I am not trying to come off rude, but it really is your responsibility to ask the questions when someone is providing you a service. No matter what the book says, your idea of a "service" is different than what the dealer considers as a "service". Don't blame them for not doing something you consider important that they don't. We see this all the time in the auto industry. Customers do not ask and then when they don't receive what they expected, the shop is blamed for it. We educate our customers to ask the hard questions, demand details and have a record of what was done and offered. When we do a used car pre-purchase inspection we go though this in detail and it amazes me how many people are unaware that they can actually ask questions.

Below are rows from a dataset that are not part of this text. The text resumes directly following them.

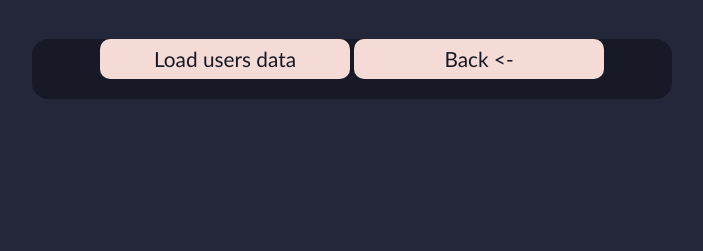
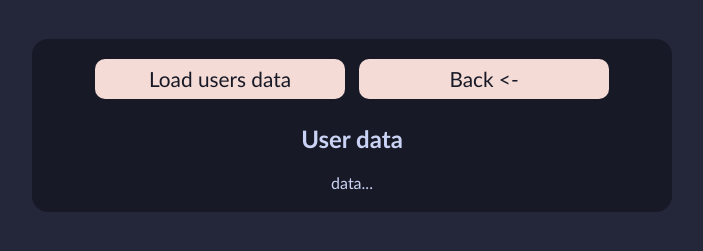
Before and after one commit to SergeyTsybrenok/Practic3Form, a website with bundled scripts: page adminPanel.html in a window 1280 px wide. Shown: the part 63-314 px from the top of the page, without its empty margins (288-991 px from the left). Built offline with nearby package versions, Linux system fonts and the light colour scheme.

Commit message:
back button

```diff
--- a/adminPanel.html
+++ b/adminPanel.html
@@ -10,9 +10,14 @@
     <h1>Admin panel</h1>
     <div class="container">
         <div class="horizontal">
+            <button id="loadUserDataButton" class="button">Load users data</button>
+            <button id= "backButton" class="button back-button">Back <-</button>
+        </div>
 
-            <button class="button">Load users data</button>
-            <button id= "backButton" class="button back-button">Back <-</button>
+        <h2>User data</h2>
+        <div class="userdata">
+            data...
+
         </div>
     </div>
 
--- a/src/AdminPanel.ts
+++ b/src/AdminPanel.ts
@@ -1,8 +1,19 @@
+import * as BrowserTools from "./BrowserTools.js";
+
+type BrowserLocalInstance = InstanceType<typeof BrowserTools.BrowserLocal>;
+
+//#region CONSTANTS
+const browserLocal: BrowserLocalInstance = BrowserTools.BrowserLocal.getInstance();
+
 const backButton = document.getElementById('backButton') as HTMLButtonElement;
+const loadUserDataButton = document.getElementById('loadUserDataButton') as HTMLButtonElement;
+//#endregion
 
-// document.addEventListener('DOMContentLoaded', function (e) {
-// });
 
 backButton.addEventListener('click', function (e) {
     window.location.href = "index.html";
 });
+
+loadUserDataButton.addEventListener('click', function (e) {
+    console.log("Try load data");
+});
--- a/style.css
+++ b/style.css
@@ -196,6 +196,8 @@ img:hover {
     height: 40px;
     border: none;
     border-radius: 10px;
+    margin: 5px;
+    margin-top: 20px;
 
     font-size: 1.3em;
     cursor: pointer;
```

Dealers in the UK, and VW dealers have a particular reputation for this, would never miss an opportunity to get the customer to spend more money with them. Everyone in service at dealerships is targeted and bonused on this.
Few customers understand service schedules and VW don't help themselves as the schedule changes at year 4 - for the first 3 years here the cars get little more than an oil change and some checks. The schedule and work required is also different depending on whether the car is on fixed interval or variable servicing.
For instance, I've been told air conditioning service is "mandatory" at 2 years, yet try and get the dealers to do the 3rd year brake fluid change as part of the initial discounted service contract and they'll refuse and make you pay extra, saying it's not included as it's a "customer option".